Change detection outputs
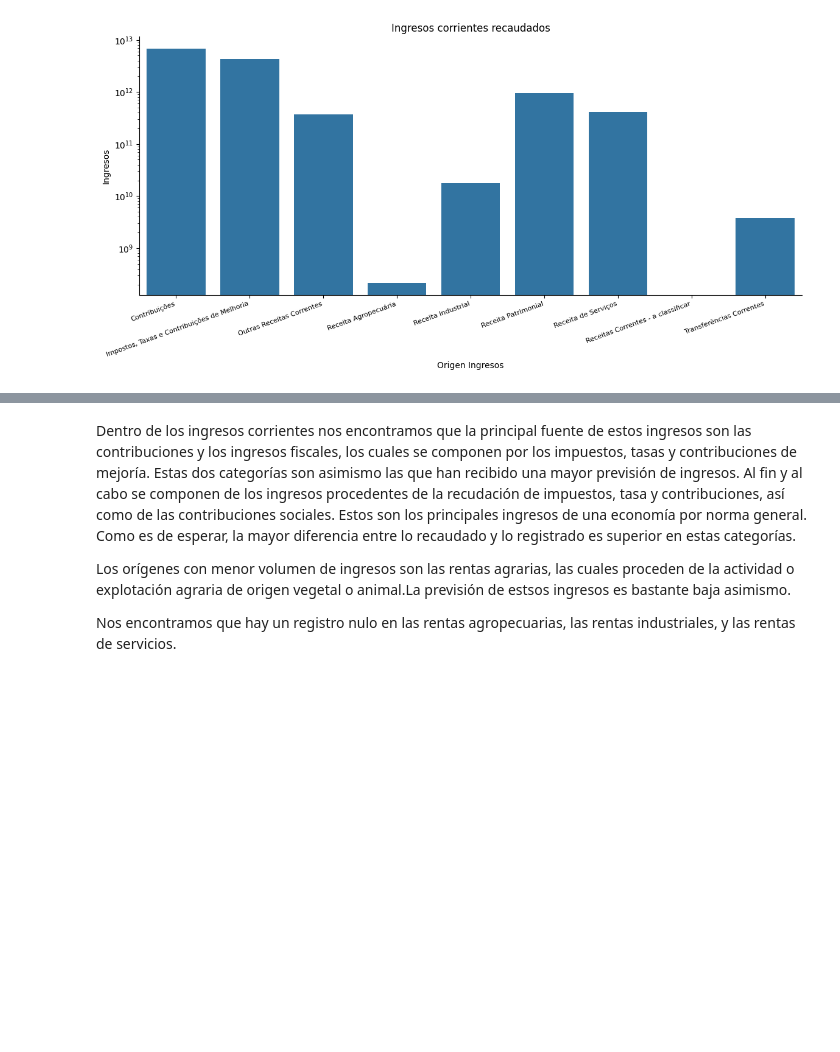
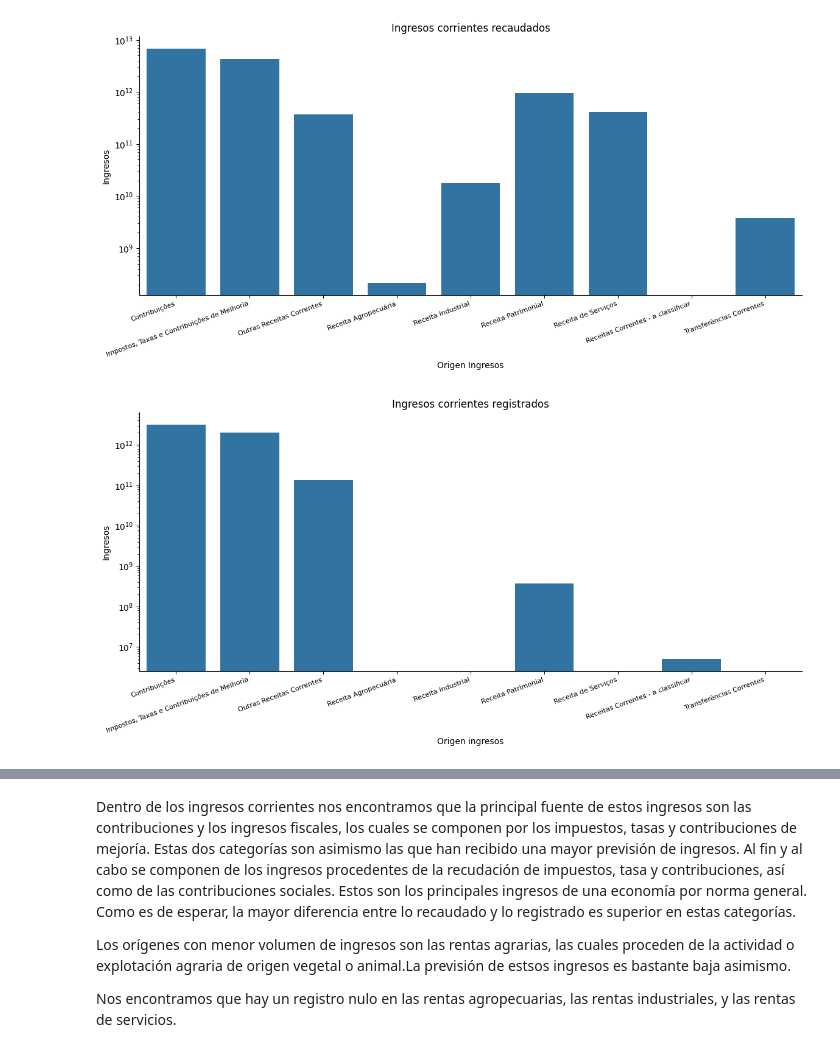
Before and after one commit to Gabijc/Proyecto2-Insights-Brasil, a Jupyter notebook: Análisis_categorías.ipynb, the cells around one changed output, grey strips where cells are left out. Drawn from its saved outputs; the diff is of its cells as text; code cells hidden in the pictures; blank space fills up the shorter version.

Commit message:
Graficos ingresos economicos hecha

```diff
--- a/Análisis_categorías.ipynb
+++ b/Análisis_categorías.ipynb
@@ -210,3 +212,7 @@ ingresos_corrientes_origen
 fs.grafico_cat_economia(ingresos_corrientes_origen, "ORIGEM RECEITA", "VALOR REALIZADO")
 # %% [output]
 [figure]
+# %%
+fs.grafico_cat_economia(ingresos_corrientes_origen, "ORIGEM RECEITA", "VALOR LANÇADO")
+# %% [output]
+[figure, added]
```
Also changed, not shown: parts of 13 cells of this notebook, 12 other files.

→ **Exercise instructions**
The records above should be returned word for word, with every picture left out.

→ **Exercise output**
Before and after one commit to Gabijc/Proyecto2-Insights-Brasil, a Jupyter notebook: Análisis_categorías.ipynb, the cells around one changed output, grey strips where cells are left out. Drawn from its saved outputs; the diff is of its cells as text; code cells hidden in the pictures; blank space fills up the shorter version.

Commit message:
Graficos ingresos economicos hecha

```diff
--- a/Análisis_categorías.ipynb
+++ b/Análisis_categorías.ipynb
@@ -210,3 +212,7 @@ ingresos_corrientes_origen
 fs.grafico_cat_economia(ingresos_corrientes_origen, "ORIGEM RECEITA", "VALOR REALIZADO")
 # %% [output]
 [figure]
+# %%
+fs.grafico_cat_economia(ingresos_corrientes_origen, "ORIGEM RECEITA", "VALOR LANÇADO")
+# %% [output]
+[figure, added]
```
Also changed, not shown: parts of 13 cells of this notebook, 12 other files.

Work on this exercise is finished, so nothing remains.